### WHAT THE TASK REQUIRES:
Search the data for the string "edited" and gather each line it is in.

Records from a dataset
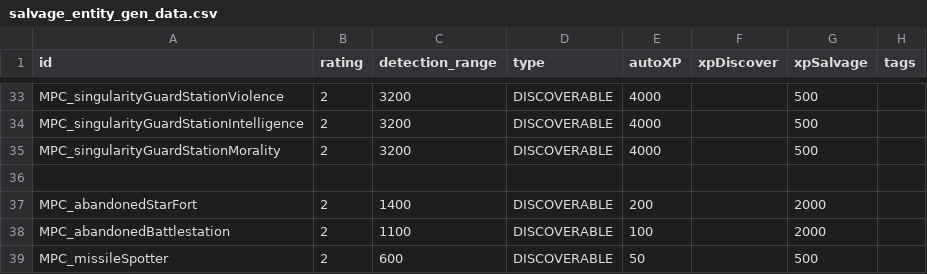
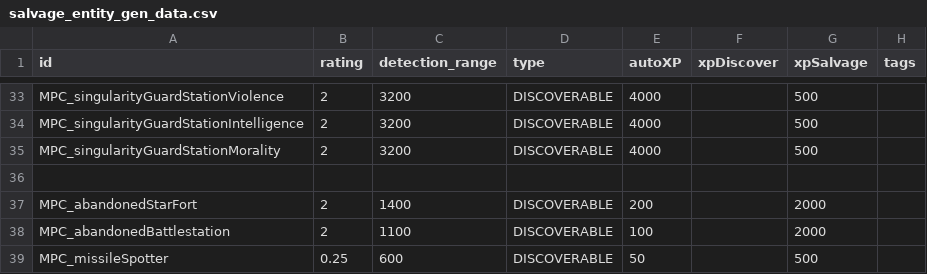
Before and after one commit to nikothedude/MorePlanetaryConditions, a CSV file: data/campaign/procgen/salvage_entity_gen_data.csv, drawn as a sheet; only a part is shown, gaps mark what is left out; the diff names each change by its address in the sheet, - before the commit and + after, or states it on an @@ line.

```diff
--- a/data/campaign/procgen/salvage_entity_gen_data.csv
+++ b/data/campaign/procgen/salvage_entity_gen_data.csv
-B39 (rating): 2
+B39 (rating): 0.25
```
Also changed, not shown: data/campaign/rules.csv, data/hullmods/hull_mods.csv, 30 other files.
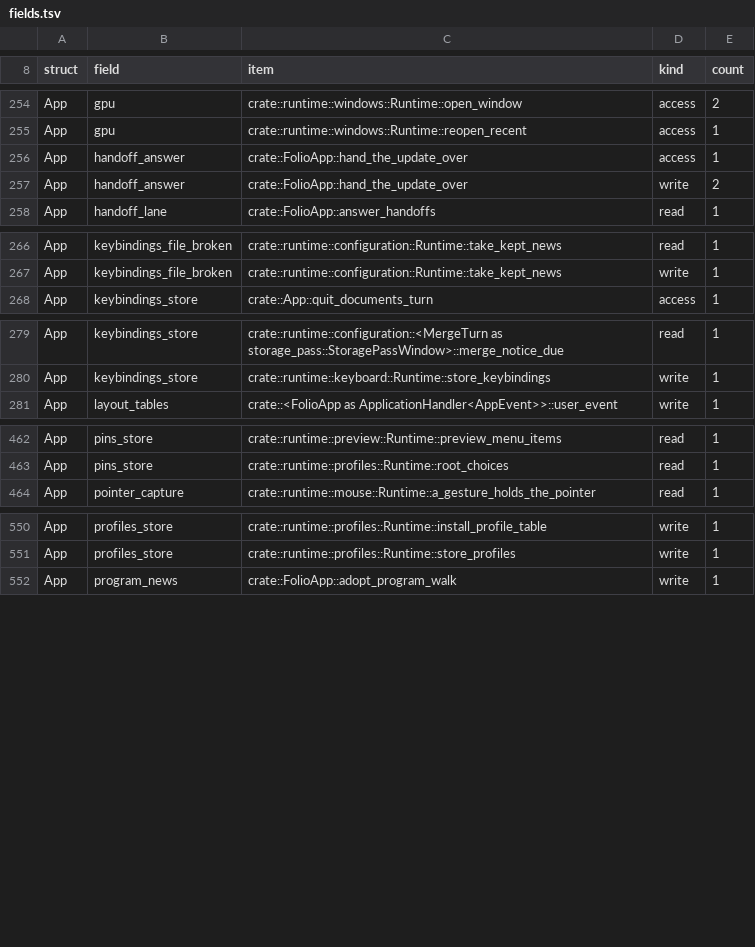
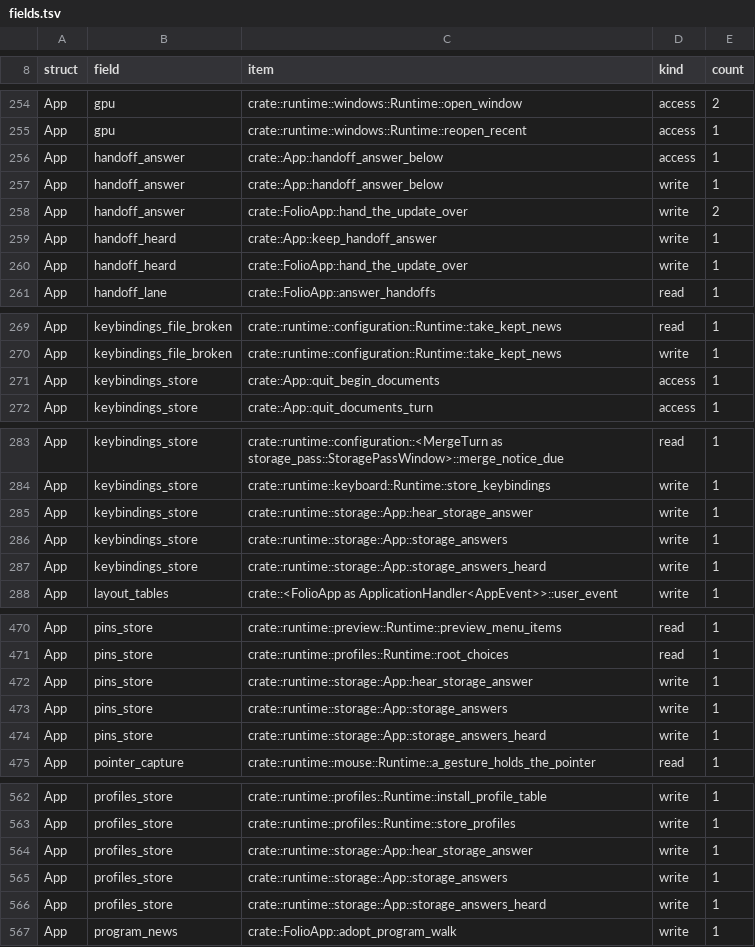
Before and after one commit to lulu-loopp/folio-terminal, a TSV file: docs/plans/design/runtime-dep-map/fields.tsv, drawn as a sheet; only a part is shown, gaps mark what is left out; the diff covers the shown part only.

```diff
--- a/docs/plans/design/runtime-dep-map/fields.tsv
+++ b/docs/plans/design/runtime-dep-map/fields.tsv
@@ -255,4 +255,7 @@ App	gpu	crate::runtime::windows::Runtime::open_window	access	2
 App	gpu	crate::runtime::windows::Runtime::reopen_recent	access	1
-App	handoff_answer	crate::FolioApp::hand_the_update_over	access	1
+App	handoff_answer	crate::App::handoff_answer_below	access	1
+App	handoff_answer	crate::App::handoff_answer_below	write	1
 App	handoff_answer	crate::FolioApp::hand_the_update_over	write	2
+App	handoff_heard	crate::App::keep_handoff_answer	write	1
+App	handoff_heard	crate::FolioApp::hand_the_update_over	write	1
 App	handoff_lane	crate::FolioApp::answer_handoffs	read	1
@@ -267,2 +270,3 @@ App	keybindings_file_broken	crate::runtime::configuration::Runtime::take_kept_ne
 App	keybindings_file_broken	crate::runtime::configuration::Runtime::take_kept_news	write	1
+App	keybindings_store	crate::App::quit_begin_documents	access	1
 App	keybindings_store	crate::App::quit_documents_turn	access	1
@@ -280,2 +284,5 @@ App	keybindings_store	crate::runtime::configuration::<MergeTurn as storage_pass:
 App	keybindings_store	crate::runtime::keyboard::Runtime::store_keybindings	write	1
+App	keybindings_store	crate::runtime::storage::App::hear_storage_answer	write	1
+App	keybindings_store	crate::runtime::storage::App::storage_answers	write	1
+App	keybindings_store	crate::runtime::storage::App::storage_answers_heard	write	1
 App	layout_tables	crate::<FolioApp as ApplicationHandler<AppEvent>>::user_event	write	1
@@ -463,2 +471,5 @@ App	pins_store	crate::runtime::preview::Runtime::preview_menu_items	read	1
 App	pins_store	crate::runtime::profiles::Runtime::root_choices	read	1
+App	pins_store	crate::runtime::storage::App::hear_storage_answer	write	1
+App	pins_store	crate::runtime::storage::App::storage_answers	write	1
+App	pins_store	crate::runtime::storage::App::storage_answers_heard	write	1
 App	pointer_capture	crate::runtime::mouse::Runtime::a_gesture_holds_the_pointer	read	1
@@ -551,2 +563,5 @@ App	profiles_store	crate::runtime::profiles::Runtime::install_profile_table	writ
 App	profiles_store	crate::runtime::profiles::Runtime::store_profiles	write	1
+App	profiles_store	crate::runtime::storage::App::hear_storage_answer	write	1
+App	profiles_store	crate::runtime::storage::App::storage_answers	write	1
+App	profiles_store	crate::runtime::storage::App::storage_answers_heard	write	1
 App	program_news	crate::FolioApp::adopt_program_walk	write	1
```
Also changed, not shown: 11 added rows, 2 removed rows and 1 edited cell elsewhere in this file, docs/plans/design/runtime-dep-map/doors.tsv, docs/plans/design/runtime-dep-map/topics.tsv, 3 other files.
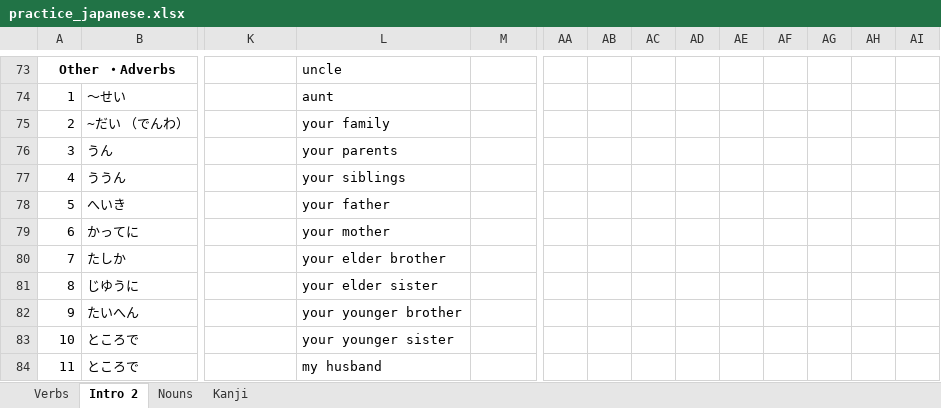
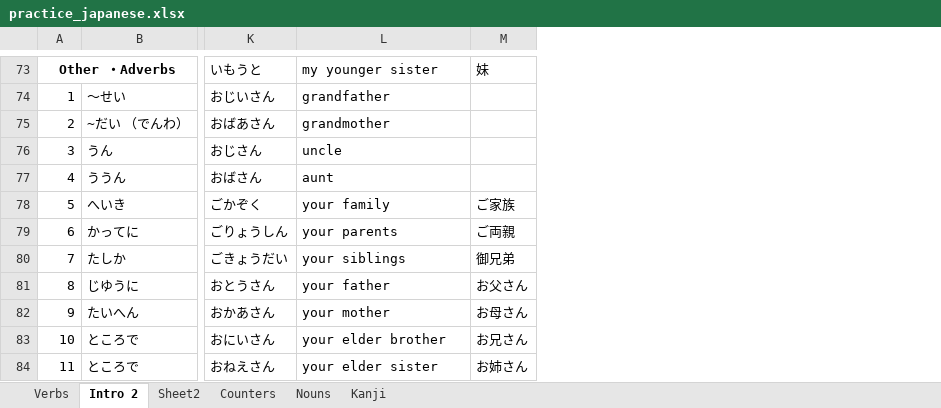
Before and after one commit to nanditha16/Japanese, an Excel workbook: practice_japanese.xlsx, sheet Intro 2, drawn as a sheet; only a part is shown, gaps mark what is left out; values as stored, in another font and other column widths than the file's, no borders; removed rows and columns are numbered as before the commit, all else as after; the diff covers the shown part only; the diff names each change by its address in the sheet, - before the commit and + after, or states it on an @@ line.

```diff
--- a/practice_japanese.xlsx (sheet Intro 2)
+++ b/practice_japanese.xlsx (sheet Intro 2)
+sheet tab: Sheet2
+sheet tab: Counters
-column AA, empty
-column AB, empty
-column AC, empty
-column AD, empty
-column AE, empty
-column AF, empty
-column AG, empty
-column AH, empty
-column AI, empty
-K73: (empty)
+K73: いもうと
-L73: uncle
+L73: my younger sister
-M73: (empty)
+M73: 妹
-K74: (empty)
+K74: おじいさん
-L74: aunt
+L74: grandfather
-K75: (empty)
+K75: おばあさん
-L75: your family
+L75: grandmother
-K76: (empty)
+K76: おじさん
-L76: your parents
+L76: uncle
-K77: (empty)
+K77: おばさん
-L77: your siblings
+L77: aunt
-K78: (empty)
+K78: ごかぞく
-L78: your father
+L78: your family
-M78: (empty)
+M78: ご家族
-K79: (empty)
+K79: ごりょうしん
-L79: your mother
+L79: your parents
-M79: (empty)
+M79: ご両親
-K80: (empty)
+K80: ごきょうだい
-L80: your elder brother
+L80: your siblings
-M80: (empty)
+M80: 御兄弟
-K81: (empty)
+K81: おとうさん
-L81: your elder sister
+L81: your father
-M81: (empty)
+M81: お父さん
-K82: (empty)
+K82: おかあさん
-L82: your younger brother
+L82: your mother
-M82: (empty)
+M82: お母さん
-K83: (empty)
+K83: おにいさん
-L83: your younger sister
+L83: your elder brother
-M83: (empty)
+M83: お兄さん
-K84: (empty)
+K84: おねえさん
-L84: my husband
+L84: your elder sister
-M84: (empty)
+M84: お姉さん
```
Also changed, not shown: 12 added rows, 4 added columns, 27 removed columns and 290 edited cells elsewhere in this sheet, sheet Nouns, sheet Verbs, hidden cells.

### TASK OUTPUT:
Also changed, not shown: 11 added rows, 2 removed rows and 1 edited cell elsewhere in this file, docs/plans/design/runtime-dep-map/doors.tsv, docs/plans/design/runtime-dep-map/topics.tsv, 3 other files.
Also changed, not shown: 12 added rows, 4 added columns, 27 removed columns and 290 edited cells elsewhere in this sheet, sheet Nouns, sheet Verbs, hidden cells.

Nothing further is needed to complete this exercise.